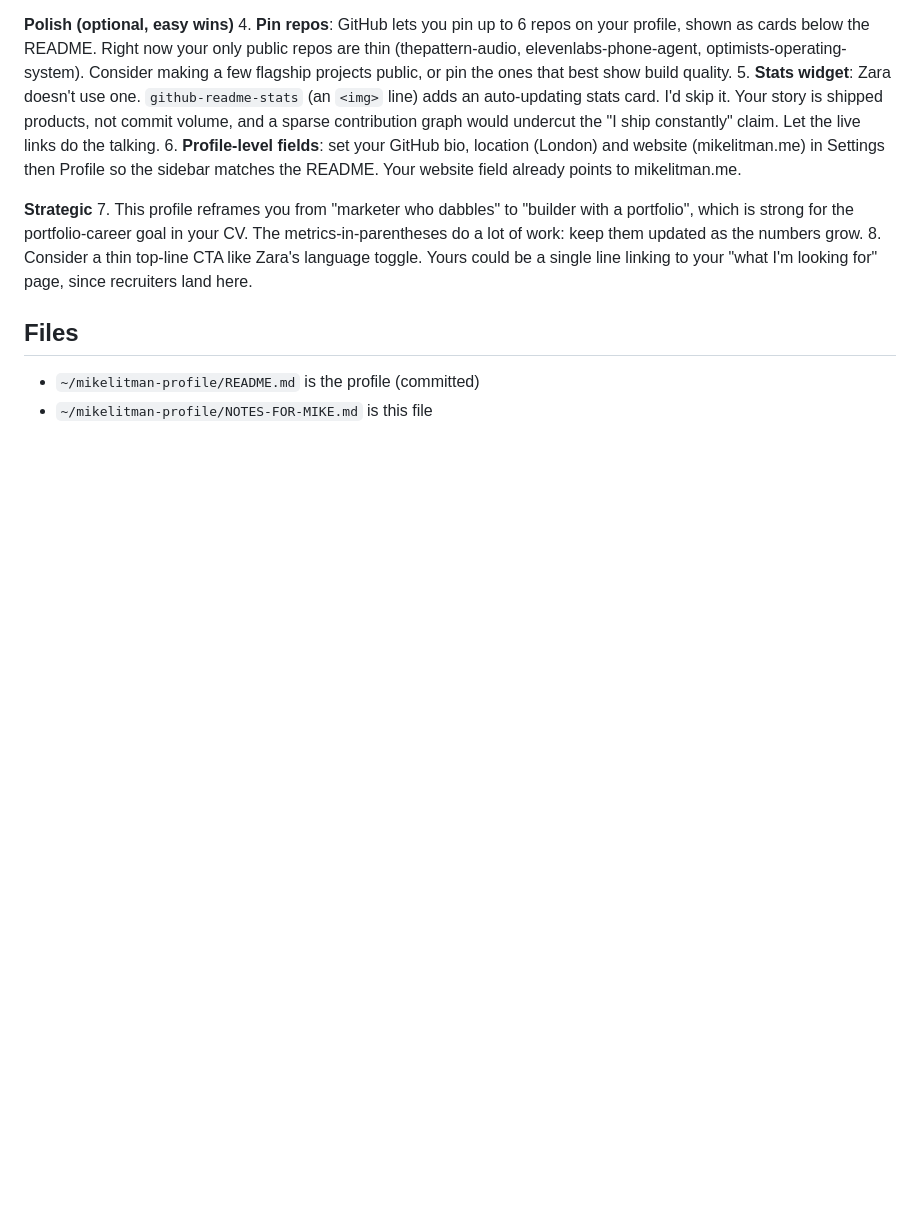
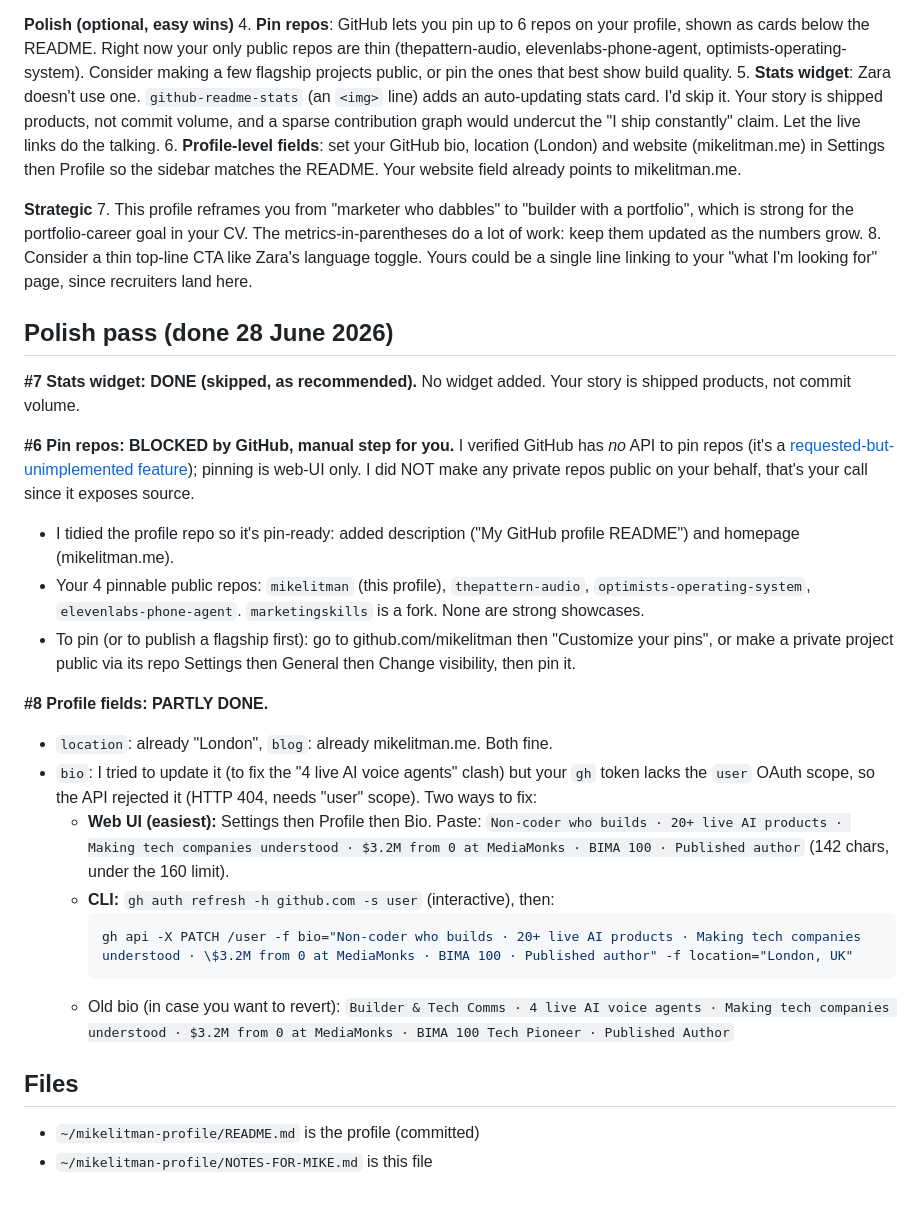
Before and after one commit to mikelitman/mikelitman, a Markdown page: NOTES-FOR-MIKE.md, the part around the change. Rendered like a GitHub page; blank space fills up the shorter version.

Commit message:
Notes: record polish pass (pin/stats/profile-fields outcomes)

````diff
--- a/NOTES-FOR-MIKE.md
+++ b/NOTES-FOR-MIKE.md
@@ -35,6 +35,25 @@ Live at https://github.com/mikelitman. To edit: change `~/mikelitman-profile/REA
 7. This profile reframes you from "marketer who dabbles" to "builder with a portfolio", which is strong for the portfolio-career goal in your CV. The metrics-in-parentheses do a lot of work: keep them updated as the numbers grow.
 8. Consider a thin top-line CTA like Zara's language toggle. Yours could be a single line linking to your "what I'm looking for" page, since recruiters land here.
 
+## Polish pass (done 28 June 2026)
+
+**#7 Stats widget: DONE (skipped, as recommended).** No widget added. Your story is shipped products, not commit volume.
+
+**#6 Pin repos: BLOCKED by GitHub, manual step for you.** I verified GitHub has *no* API to pin repos (it's a [requested-but-unimplemented feature](https://github.com/orgs/community/discussions/184845)); pinning is web-UI only. I did NOT make any private repos public on your behalf, that's your call since it exposes source.
+- I tidied the profile repo so it's pin-ready: added description ("My GitHub profile README") and homepage (mikelitman.me).
+- Your 4 pinnable public repos: `mikelitman` (this profile), `thepattern-audio`, `optimists-operating-system`, `elevenlabs-phone-agent`. `marketingskills` is a fork. None are strong showcases.
+- To pin (or to publish a flagship first): go to github.com/mikelitman then "Customize your pins", or make a private project public via its repo Settings then General then Change visibility, then pin it.
+
+**#8 Profile fields: PARTLY DONE.**
+- `location`: already "London", `blog`: already mikelitman.me. Both fine.
+- `bio`: I tried to update it (to fix the "4 live AI voice agents" clash) but your `gh` token lacks the `user` OAuth scope, so the API rejected it (HTTP 404, needs "user" scope). Two ways to fix:
+  - **Web UI (easiest):** Settings then Profile then Bio. Paste: `Non-coder who builds · 20+ live AI products · Making tech companies understood · $3.2M from 0 at MediaMonks · BIMA 100 · Published author` (142 chars, under the 160 limit).
+  - **CLI:** `gh auth refresh -h github.com -s user` (interactive), then:
+    ```bash
+    gh api -X PATCH /user -f bio="Non-coder who builds · 20+ live AI products · Making tech companies understood · \$3.2M from 0 at MediaMonks · BIMA 100 · Published author" -f location="London, UK"
+    ```
+  - Old bio (in case you want to revert): `Builder & Tech Comms · 4 live AI voice agents · Making tech companies understood · $3.2M from 0 at MediaMonks · BIMA 100 Tech Pioneer · Published Author`
+
 ## Files
 - `~/mikelitman-profile/README.md` is the profile (committed)
 - `~/mikelitman-profile/NOTES-FOR-MIKE.md` is this file
````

◇ ◇ ◇

- [Work required]: Each line of the data that includes "README" counts once; say how many there are, giving nothing but the number.

- [Written answer]: 2